"""

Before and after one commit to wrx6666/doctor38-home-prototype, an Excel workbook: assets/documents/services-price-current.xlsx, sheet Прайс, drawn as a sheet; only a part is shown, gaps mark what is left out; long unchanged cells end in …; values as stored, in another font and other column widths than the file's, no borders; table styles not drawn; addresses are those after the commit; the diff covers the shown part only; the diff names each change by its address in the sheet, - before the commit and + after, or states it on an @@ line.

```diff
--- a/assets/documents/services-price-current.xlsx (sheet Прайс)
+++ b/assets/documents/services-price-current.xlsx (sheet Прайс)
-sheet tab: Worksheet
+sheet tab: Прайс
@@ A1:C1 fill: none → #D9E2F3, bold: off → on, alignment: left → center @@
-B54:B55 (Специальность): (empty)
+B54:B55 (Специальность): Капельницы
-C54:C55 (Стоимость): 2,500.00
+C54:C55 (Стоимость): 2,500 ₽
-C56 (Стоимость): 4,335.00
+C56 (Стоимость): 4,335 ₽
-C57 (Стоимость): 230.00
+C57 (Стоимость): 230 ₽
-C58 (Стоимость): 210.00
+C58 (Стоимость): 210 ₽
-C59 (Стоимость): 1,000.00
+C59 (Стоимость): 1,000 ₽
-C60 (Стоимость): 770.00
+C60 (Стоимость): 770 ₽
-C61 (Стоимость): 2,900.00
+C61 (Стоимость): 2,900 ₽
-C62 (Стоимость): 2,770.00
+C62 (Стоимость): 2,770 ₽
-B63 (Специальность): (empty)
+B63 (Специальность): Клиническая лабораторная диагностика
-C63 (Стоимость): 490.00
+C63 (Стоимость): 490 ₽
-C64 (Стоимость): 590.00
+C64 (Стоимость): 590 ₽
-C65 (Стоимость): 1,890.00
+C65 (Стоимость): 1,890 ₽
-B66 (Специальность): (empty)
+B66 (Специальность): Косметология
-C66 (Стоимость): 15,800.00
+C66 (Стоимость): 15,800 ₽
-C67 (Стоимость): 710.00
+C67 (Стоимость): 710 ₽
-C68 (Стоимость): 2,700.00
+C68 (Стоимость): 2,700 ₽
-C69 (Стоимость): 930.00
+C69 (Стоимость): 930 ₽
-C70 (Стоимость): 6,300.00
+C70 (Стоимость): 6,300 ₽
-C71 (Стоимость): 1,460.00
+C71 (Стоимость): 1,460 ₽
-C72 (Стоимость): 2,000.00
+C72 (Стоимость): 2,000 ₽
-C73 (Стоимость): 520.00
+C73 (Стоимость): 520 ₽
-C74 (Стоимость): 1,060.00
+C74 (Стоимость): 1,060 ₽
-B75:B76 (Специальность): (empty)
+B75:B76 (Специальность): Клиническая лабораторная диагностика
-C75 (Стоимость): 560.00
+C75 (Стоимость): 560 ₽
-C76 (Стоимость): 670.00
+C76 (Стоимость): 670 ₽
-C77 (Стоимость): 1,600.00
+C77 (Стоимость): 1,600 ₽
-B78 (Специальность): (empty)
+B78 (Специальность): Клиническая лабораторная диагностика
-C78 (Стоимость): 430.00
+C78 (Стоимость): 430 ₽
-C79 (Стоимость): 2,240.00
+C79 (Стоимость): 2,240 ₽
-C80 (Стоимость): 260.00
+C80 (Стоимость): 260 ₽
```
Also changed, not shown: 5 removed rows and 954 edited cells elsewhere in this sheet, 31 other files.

"""

## [What is needed]
In the material above, find each line that has the string "empty" and return it.

## [Result below]
-B54:B55 (Специальность): (empty)
-B63 (Специальность): (empty)
-B66 (Специальность): (empty)
-B75:B76 (Специальность): (empty)
-B78 (Специальность): (empty)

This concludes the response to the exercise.